In essence a business along with its bank accounts will need to be established in Nevada and the business and all of its participants will need to register with the Nevada Gaming Control Board. Once that is done they can set up an account with a willing sportsbook, declare who in the company can authorize wagers and cash outs, and start wagering.

The registration process will require all the people involved – owners, investors, lenders, employees, basically anyone putting money in, anyone involved in the business and anyone getting money out – to provide valid ID that proves they are over 21 and, of course, their taxpayer ID number.

The wagers will be managed and made by the company in Nevada, with such activity tracked and reported pretty much the same way a stock fund might work.

To be very clear, money invested in an entity for wagering purposes is to be managed wholly and independently by the company within the borders of Nevada free of direction or influence by parties outside of Nevada.

Regarding particular readers’ questions:

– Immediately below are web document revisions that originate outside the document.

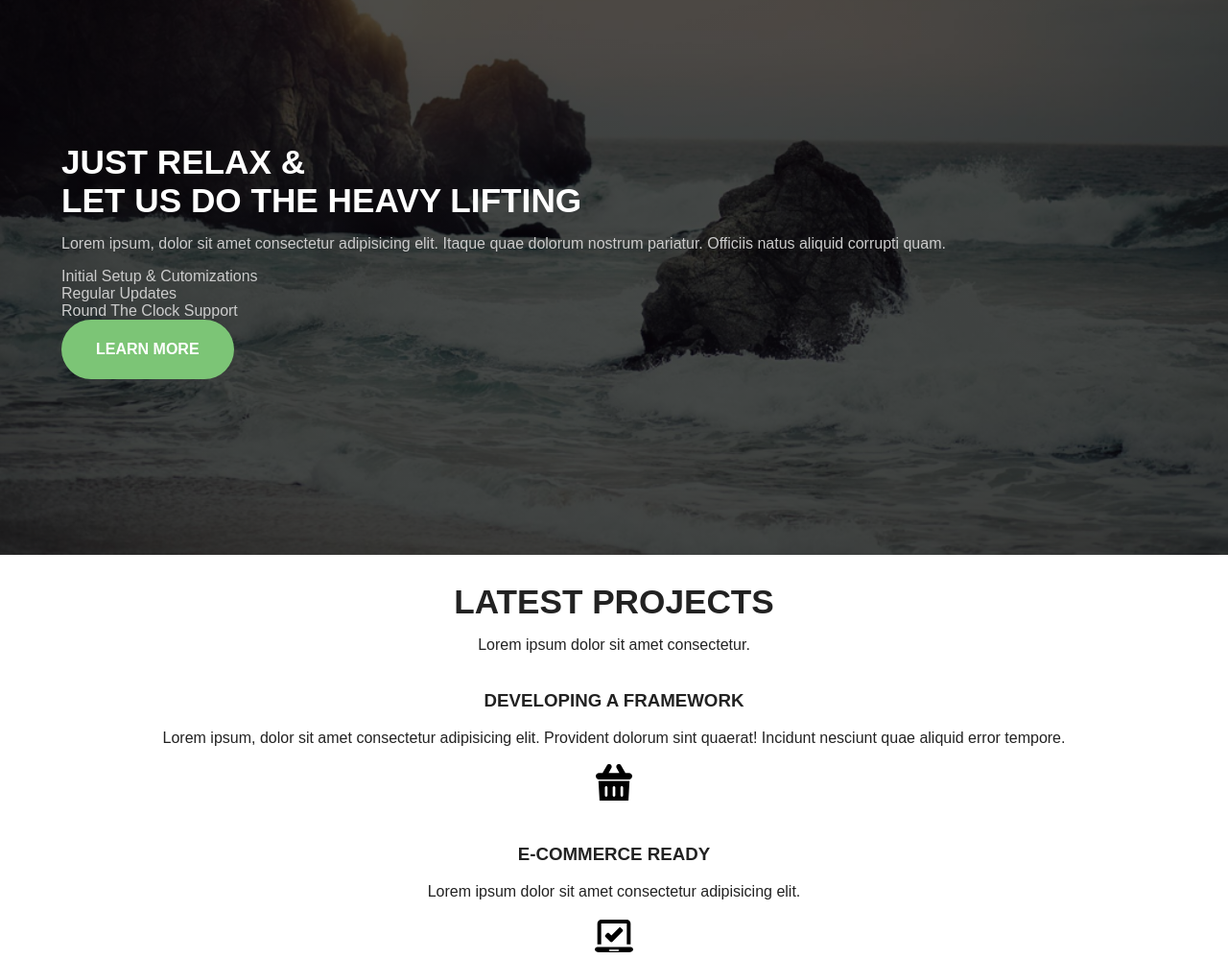
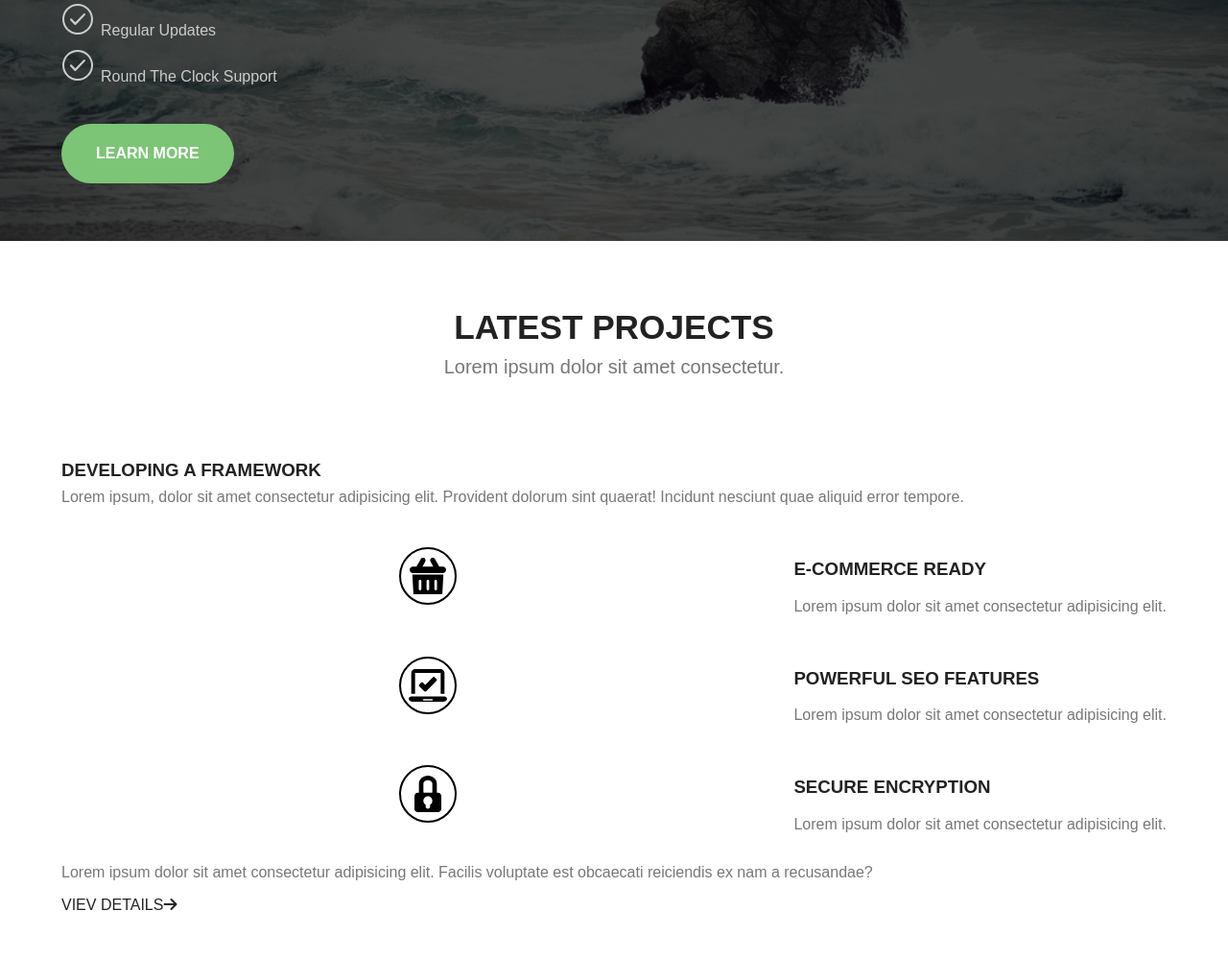
Before and after one commit to Whiskaso/Weekly_Webdev_Challenge3, a plain HTML site: page index.html in a window 1280 px wide. Shown: the part 1463-2462 px from the top of the page at 96% size. Drawn offline with Linux system fonts and the light colour scheme.

Commit message:
add styling up to portfolio section

```diff
--- a/css/style.css
+++ b/css/style.css
@@ -107,11 +107,9 @@ header {
     background-size: cover;
     color: #fff;
 
-    display: flex;
-    align-items: center;
-
-    height: 70vh;
     margin-top: 20px;
+    padding-top: 40px;
+    padding-bottom: 60px;
 }
 
 .home p {
@@ -123,6 +121,7 @@ header {
 
 .about {
     padding-top: 40px;
+    padding-bottom: 60px;
 }
 
 .about span {
@@ -131,6 +130,7 @@ header {
 
 .services-description {
     font-size: 18px;
+    margin-top: 0px;
 }
 
 .services-item {
@@ -150,12 +150,77 @@ header {
     background-size: cover;
 
     color: #fff;
+    text-align: left;
+
+    padding-top: 40px;
+    padding-bottom: 60px;
+}
+
+.about-relax p {
+    padding-top: 20px;
+}
+
+.about-relax ul {
+    list-style-position: inside;
+    list-style-image: url(../img/list-icon.svg);
+
+    margin-top: 20px;
+    margin-bottom: 40px;
+}
+
+.about-relax li {
+    margin-bottom: 10px;
+}
+
+.about-relax-sign {
+    color: #7CC576;
+}
+
+/*------ SECTION PORTFOLIO -------*/
+
+.portfolio {
+    padding-top: 40px;
+    padding-bottom: 60px;
+}
+
+.portfolio-content {
+    text-align: left;
+
+    margin-top: 65px;
+}
+
+.portfolio-description {
+    font-size: 20px;
+    margin-top: 0px;
+}
+
+.portfolio-content-description {
+    margin-top: -10px;
+}
+
+.portfolio-content-item {
     display: flex;
     align-items: center;
-    text-align: left;
+}
 
-    height: 80vh;
-    margin-top: 40px;
+.portfolio-icon {
+    border: 2px solid #000;
+    border-radius: 50%;
+
+    width: 60px;
+    height: 60px;
+
+    margin: 0 auto;
+    position: relative;
+}
+
+.portfolio img {
+    position: absolute;
+    top: 0;
+    bottom: 0;
+    left: 0;
+    right: 0;
+    margin: auto;
 }
 
 /*------- CONTAINERS ----------*/
--- a/index.html
+++ b/index.html
@@ -85,7 +85,7 @@
             </div>
 
             <div>
-                <h2>Just relax <span>&amp;</span><br>
+                <h2>Just relax <span class="about-relax-sign">&amp;</span><br>
                     let us do the heavy lifting</h2>
                 <p class="text-light-grey">Lorem ipsum, dolor sit amet consectetur adipisicing elit. Itaque quae dolorum
                     nostrum pariatur.
@@ -105,42 +105,54 @@
     <section id="portfolio" class="portfolio">
         <div class="wrapper">
             <h2>Latest projects</h2>
-            <p>Lorem ipsum dolor sit amet consectetur.</p>
+            <p class="portfolio-description text-dark-grey">Lorem ipsum dolor sit amet consectetur.</p>
 
+            <div class="portfolio-content">
                 <h3>Developing a framework</h3>
-            <p>Lorem ipsum, dolor sit amet consectetur adipisicing elit. Provident dolorum sint quaerat! Incidunt
+                <p class="portfolio-content-description text-dark-grey">Lorem ipsum, dolor sit amet consectetur
+                    adipisicing elit. Provident dolorum
+                    sint
+                    quaerat! Incidunt
                     nesciunt
                     quae aliquid error tempore.</p>
 
-            <div>
-                <div>
+                <div class="portfolio-content-item">
+                    <div class="portfolio-icon">
                         <img src="img/projects-icon_ecommerce.svg" alt="e-commerce">
                     </div>
+                    <div>
                         <h3>E-commerce Ready</h3>
-                <p>Lorem ipsum dolor sit amet consectetur adipisicing elit.</p>
+                        <p class="text-dark-grey">Lorem ipsum dolor sit amet consectetur adipisicing elit.</p>
+                    </div>
                 </div>
 
-            <div>
-                <div>
+                <div class="portfolio-content-item">
+                    <div class="portfolio-icon">
                         <img src="img/projects-icon_seo.svg" alt="laptop computer">
                     </div>
+                    <div>
                         <h3>Powerful SEO Features</h3>
-                <p>Lorem ipsum dolor sit amet consectetur adipisicing elit.</p>
+                        <p class="text-dark-grey">Lorem ipsum dolor sit amet consectetur adipisicing elit.</p>
+                    </div>
                 </div>
 
-            <div>
-                <div>
+                <div class="portfolio-content-item">
+                    <div class="portfolio-icon">
                         <img src="img/projects-icon_secure.svg" alt="lock">
                     </div>
+                    <div>
                         <h3>Secure Encryption</h3>
-                <p>Lorem ipsum dolor sit amet consectetur adipisicing elit.</p>
+                        <p class="text-dark-grey">Lorem ipsum dolor sit amet consectetur adipisicing elit.</p>
+                    </div>
                 </div>
 
-            <p>Lorem ipsum dolor sit amet consectetur adipisicing elit. Facilis voluptate est obcaecati reiciendis ex
+                <p class="text-dark-grey">Lorem ipsum dolor sit amet consectetur adipisicing elit. Facilis voluptate est
+                    obcaecati reiciendis ex
                     nam a
                     recusandae?</p>
 
                 <a href="#">VIEV DETAILS<span class="fas fa-arrow-right"></span></a>
+            </div>
 
             <div>
                 <!-- <img src="img/projects-section_tablet.png" alt="tablet"> -->
```
Lines whose indentation alone changed are shown as unchanged.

“Are people outside of Nevada allowed to invest money in the entity making race or sports wagers?”

Yes, as long as both the company and investing individuals meet the registration requirements they can invest.

“If non-Nevada residents can invest, does the Federal Wire Act have provisions covering the transfer of the money?”

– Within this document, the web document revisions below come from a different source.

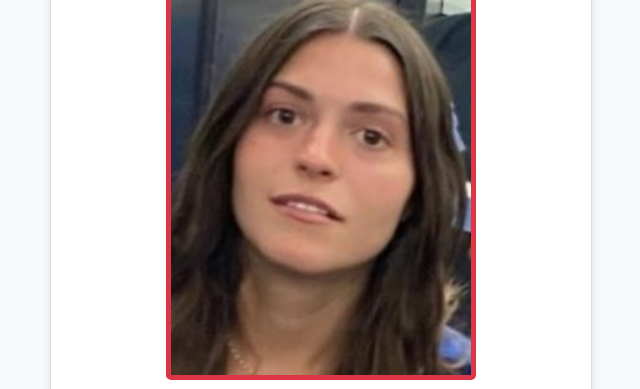
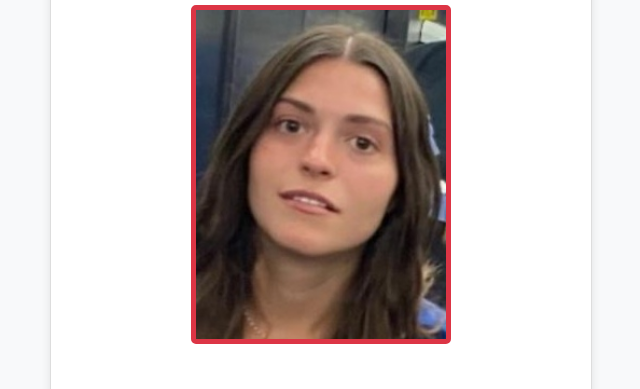
Before and after one commit to NickGkiokas/Wanted, a plain HTML site: page index.html in a window 1280 px wide. Shown: the part 111-500 px from the top of the page, without its empty margins (319-959 px from the left). Drawn offline with Linux system fonts and the light colour scheme.

Commit message:
Update styles.css

```diff
--- a/styles.css
+++ b/styles.css
@@ -27,8 +27,9 @@ h1 {
 }
 
 .photo-container img {
-    width: 300px;
-    height: 400px;
+    width: 100%;
+    max-width: 250px; /* Adjusted max-width to fit better on screen */
+    height: auto;
     object-fit: cover;
     border: 5px solid #dc3545;
     border-radius: 5px;
```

Transferring money for legal purposes, such as investing or lending money to a company for its purposes and mission, even if it is gaming, is not illegal. What would be illegal is if Jimmy in New York wired money to the company from New York with instructions to bet it a certain way on a game or a race. The decision on any wager would have to be made by the appropriate company people present in Nevada.

Until the regulators get comfortable with entity wagering the governing regulations will likely be a work in progress so anything can change in terms of what is permitted and not permitted.

This said, I would expect initially the types of groups getting involved in entity wagering will be the ones that use computer models to search out statistical percentage advantages or that use a combination of futures wagers and game-to-game wagers to exploit wager arbitrage opportunities. I also expect some of the larger betting line touts will step up and try their hand; after all, if their picks are good enough to sell they should be good enough to back an entity wagering business.

Gaming education is part of this columns’ mission, so questions are always welcome.

The Analyst is an experienced gaming industry executive who offers insight each week on events and issues affecting the industry. Contact The Analyst at [email protected].